AT&T plans to spend $14 billion over the next three years on new initiatives that involve the connected car. In a November 2012 video, AT&T showed such a car acknowledging the smartphones onboard, alerting the driver to traffic ahead, enabling him to—by voice dictation—send an email to colleagues saying he'd be late, locating and calling a local pizza place so that the driver could place a dinner order, and even communicating with the house when it reached the driveway so that the appropriate lights were turned on.
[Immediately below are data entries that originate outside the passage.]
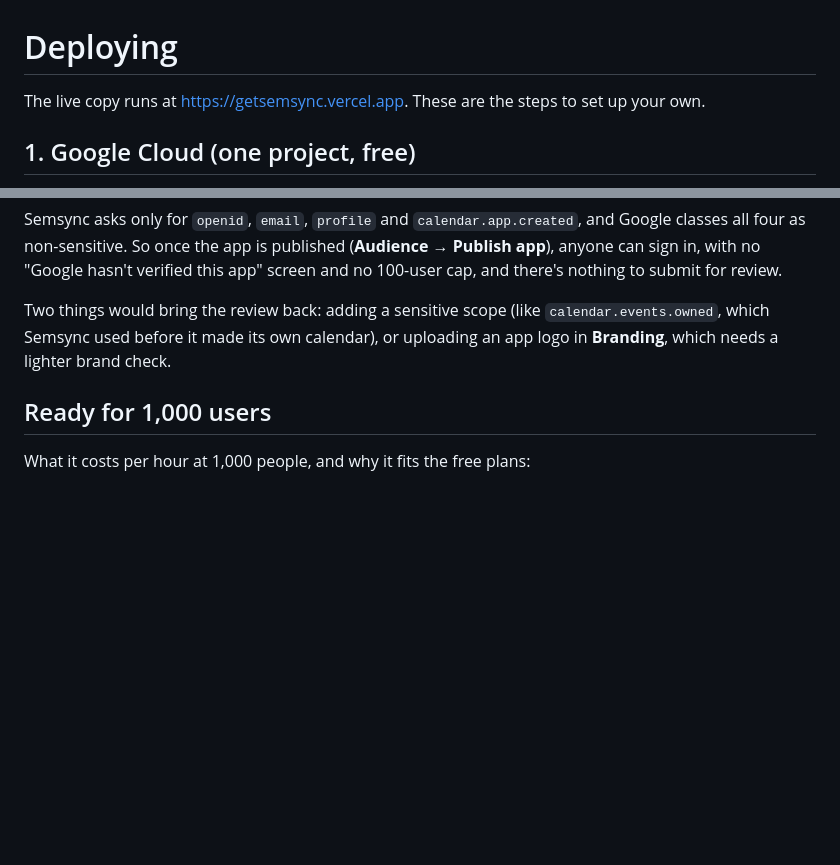
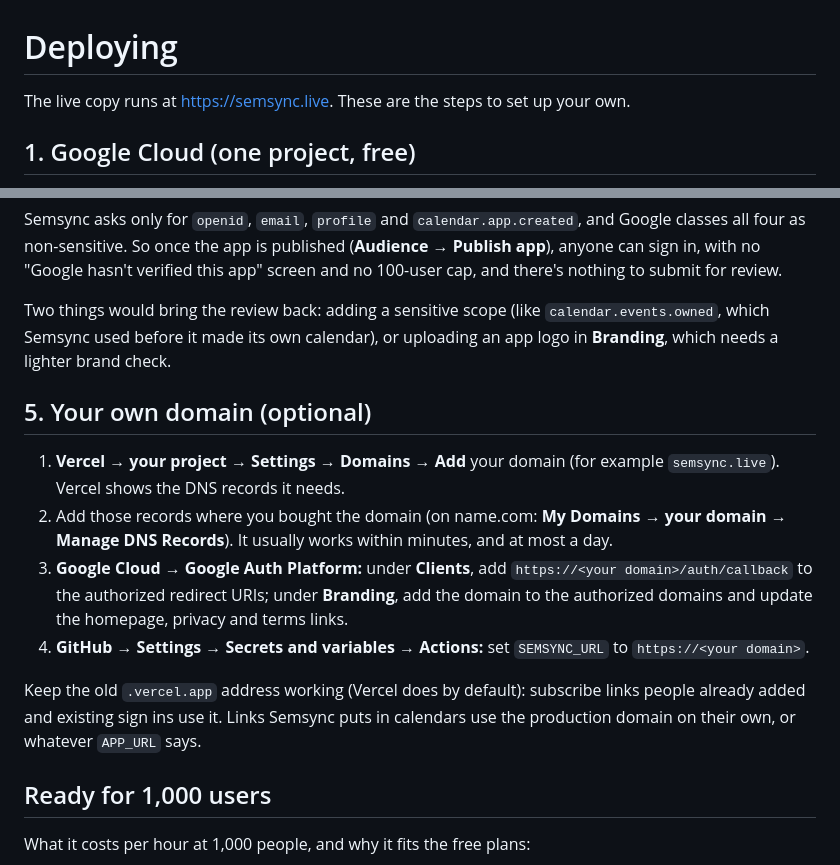
Before and after one commit to gabriel-wan/semsync, a Markdown page: docs/deploying.md, 2 parts joined by grey strips. GitHub-like rendering; blank space fills up the shorter version.

```diff
--- a/docs/deploying.md
+++ b/docs/deploying.md
@@ -1,6 +1,6 @@
 # Deploying
 
-The live copy runs at https://getsemsync.vercel.app. These are the steps to set up your own.
+The live copy runs at https://semsync.live. These are the steps to set up your own.
 
 ## 1. Google Cloud (one project, free)
 
@@ -73,6 +73,20 @@ verified this app" screen and no 100-user cap, and there's nothing to submit for
 Two things would bring the review back: adding a sensitive scope (like `calendar.events.owned`, which Semsync used
 before it made its own calendar), or uploading an app logo in **Branding**, which needs a lighter brand check.
 
+## 5. Your own domain (optional)
+
+1. **Vercel → your project → Settings → Domains → Add** your domain (for example `semsync.live`). Vercel shows the DNS
+   records it needs.
+2. Add those records where you bought the domain (on name.com: **My Domains → your domain → Manage DNS Records**).
+   It usually works within minutes, and at most a day.
+3. **Google Cloud → Google Auth Platform:** under **Clients**, add `https://<your domain>/auth/callback` to the
+   authorized redirect URIs; under **Branding**, add the domain to the authorized domains and update the homepage,
+   privacy and terms links.
+4. **GitHub → Settings → Secrets and variables → Actions:** set `SEMSYNC_URL` to `https://<your domain>`.
+
+Keep the old `.vercel.app` address working (Vercel does by default): subscribe links people already added and existing
+sign ins use it. Links Semsync puts in calendars use the production domain on their own, or whatever `APP_URL` says.
+
 ## Ready for 1,000 users
 
 What it costs per hour at 1,000 people, and why it fits the free plans:
```
Also changed, not shown: CONTRIBUTING.md (added, +89 -0 lines), README.md (+35 -53 lines), docs/design.md (deleted, +0 -54 lines), docs/landing-page-brief.md (deleted, +0 -77 lines), docs/media/semsync-launch.jpg, 9 other files.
Cars are the next areas of our lives that will be connected to the cloud, to high-speed data connections, to the music and entertainment we care about, and to the people we love. Encompassing safety, security, communications and the mash-up genre of infotainment, the connected-car market is expected to bring in revenues of nearly $22 billion this year, according to a November 2012 report from Visiongain. All the major players from the mobile phone market and beyond are onboard, backing solutions that in their various ways combine connectivity with touch-screens, operating systems and voice controls to offer a safer, more efficient and more personalized driving experience. The connected-car market has instigated a reshuffling of the tech world—most recently, Damian Dinning left his longtime role as Nokia's camera-initiatives guru to head Jaguar Land Rover's connected-car efforts—and the creation of new divisions within both automakers and wireless carriers. Sprint, introducing its Velocity initiative, cited Machina Research, which expects 90 percent of new vehicles to have some form of connectivity platform by 2020, and for the connected car market to reach $600 billion by that year, making it the largest category in the $4.5 trillion market of connected devices and services. Below is a sampling of the various major players that are working to advance the market.